Ah, budgets don’t balance themselves, and it’s also true that budgets don’t deficit themselves either. Both require choices. And voters have to ask that, in a period of economic growth, why the heck are we ballooning our debts and deficits by so much? If we can’t make the tough choices when times are reasonably good, we sure as heck won’t be able to make them when times are tough. But that’s somebody else’s problem, right?
Here’s the truth: budgeting in Canada is an illusion to begin with. Case in point: Ontario’s deficit is expected to be $6.7 billion this year, but our debt is rising by about $12 billion. Why is that? It’s because governments long ago separated their capital spending from their operating spending, and really, showing debts and deficits in this way is a shell game. If you want a better looking deficit, place more expenses on the capital budget ledger. When Canadians hear about hundreds of billions of dollars in infrastructure spending over the next decade, they should know that this is hundreds of billions of dollars being added to the debt.
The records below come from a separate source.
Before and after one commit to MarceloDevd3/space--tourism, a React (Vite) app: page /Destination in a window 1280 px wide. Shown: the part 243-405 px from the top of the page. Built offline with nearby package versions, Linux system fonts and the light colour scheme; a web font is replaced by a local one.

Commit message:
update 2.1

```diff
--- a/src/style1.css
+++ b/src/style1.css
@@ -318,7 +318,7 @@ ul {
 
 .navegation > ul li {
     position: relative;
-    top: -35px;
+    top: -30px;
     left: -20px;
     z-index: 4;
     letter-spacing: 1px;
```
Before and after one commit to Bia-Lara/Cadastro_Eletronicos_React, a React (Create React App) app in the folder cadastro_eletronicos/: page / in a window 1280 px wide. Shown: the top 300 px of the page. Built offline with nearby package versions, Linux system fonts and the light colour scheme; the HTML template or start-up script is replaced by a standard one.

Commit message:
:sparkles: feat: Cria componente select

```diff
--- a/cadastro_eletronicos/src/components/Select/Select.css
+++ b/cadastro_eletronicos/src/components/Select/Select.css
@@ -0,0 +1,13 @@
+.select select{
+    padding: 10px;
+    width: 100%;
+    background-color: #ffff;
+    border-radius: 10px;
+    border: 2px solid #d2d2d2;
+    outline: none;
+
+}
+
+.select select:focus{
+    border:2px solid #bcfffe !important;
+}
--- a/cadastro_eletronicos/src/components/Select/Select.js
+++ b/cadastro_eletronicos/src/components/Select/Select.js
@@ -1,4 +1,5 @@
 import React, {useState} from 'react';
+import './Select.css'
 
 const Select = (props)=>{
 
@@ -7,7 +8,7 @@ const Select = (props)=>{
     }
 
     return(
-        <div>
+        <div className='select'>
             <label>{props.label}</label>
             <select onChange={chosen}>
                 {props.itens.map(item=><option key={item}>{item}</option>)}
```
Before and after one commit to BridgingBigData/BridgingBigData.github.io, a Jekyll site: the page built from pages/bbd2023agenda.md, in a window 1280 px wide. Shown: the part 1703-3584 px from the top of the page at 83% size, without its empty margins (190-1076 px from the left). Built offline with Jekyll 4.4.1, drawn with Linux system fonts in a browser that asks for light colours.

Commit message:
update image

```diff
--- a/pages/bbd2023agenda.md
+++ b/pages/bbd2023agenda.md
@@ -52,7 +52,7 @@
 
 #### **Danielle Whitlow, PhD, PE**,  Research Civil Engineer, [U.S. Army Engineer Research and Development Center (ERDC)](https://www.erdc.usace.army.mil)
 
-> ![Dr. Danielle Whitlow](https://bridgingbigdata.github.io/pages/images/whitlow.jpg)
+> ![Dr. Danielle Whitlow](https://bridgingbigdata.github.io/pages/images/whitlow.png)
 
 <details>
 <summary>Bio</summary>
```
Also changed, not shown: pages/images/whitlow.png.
Then, there’s the BS of debt-to-GDP ratios as a measure of how strong a province’s fiscal management is. In Ontario, the debt-to-GDP ratio as reported by the government is hovering around 37%. That is the size of the debt relative to the size of our economy. By most measures, a debt-to-GDP ratio under 40% isn’t horrible. However, what’s so ridiculous about measuring fiscal management by this measure is that Ontario is a sub-national government. That means that the Ontario economy not only needs to prop up it’s sub-national debt obligations, but also its portion of national debt obligations. Combining the sub-national and Ontario’s portion of the national debt, the Ontario economy’s debt-t0-GDP ratio is getting closer to 70%. This gets you in the territory of shaky European countries that are struggling.
As I write this, I’m reminded of an e-mail chain that was going through Ontario’s Ministry of Finance. These bureaucrats were mocking the government’s fiscal prudence, but were ultimately tasked with providing advice on how to present the budget to Ontarians. The emails show that the projections were a fabrication. FAKE NEWS, if you will. There were about a dozen recommendations presented to the Finance Minister. The very last option was to not present medium to long term fiscal projections. The option came with the recommendation that this option “would not be acceptable in the post-Drummond era.” What did the government choose to do? It chose to not publish medium to long term fiscal projections. For years, we were not privy to the government’s economic projections. FAKE NEWS to hide the truth. By the way, the Minister of Finance had to plea with our committee not to release these sensitive e-mails exposing this debauchery. Right. Transparency at its best. Open government loses again.
So this is the major point. What budgeting has become is an illusion of truth. What governments are telling us is the best spin hoping we’ll be distracted by the goodies to not bother to look at the mess. David Copperfield would be proud. Governments are going to tell voters that not proceeding with all its new spending will be the end of life as we know it. However, the truth of the matter is that government budgeting is in massive need of a correction. It’s in a bubble, and it’s distorting what’s really happening in the economy. Governments have become self-absorbed. It is caring more about its own internal pet projects than the public it serves, and that leads to decisions that get us to a spot we are in right now. Unchecked spending with no sign of relenting.
The sooner we get out of this mess, the better off we will be in the long run.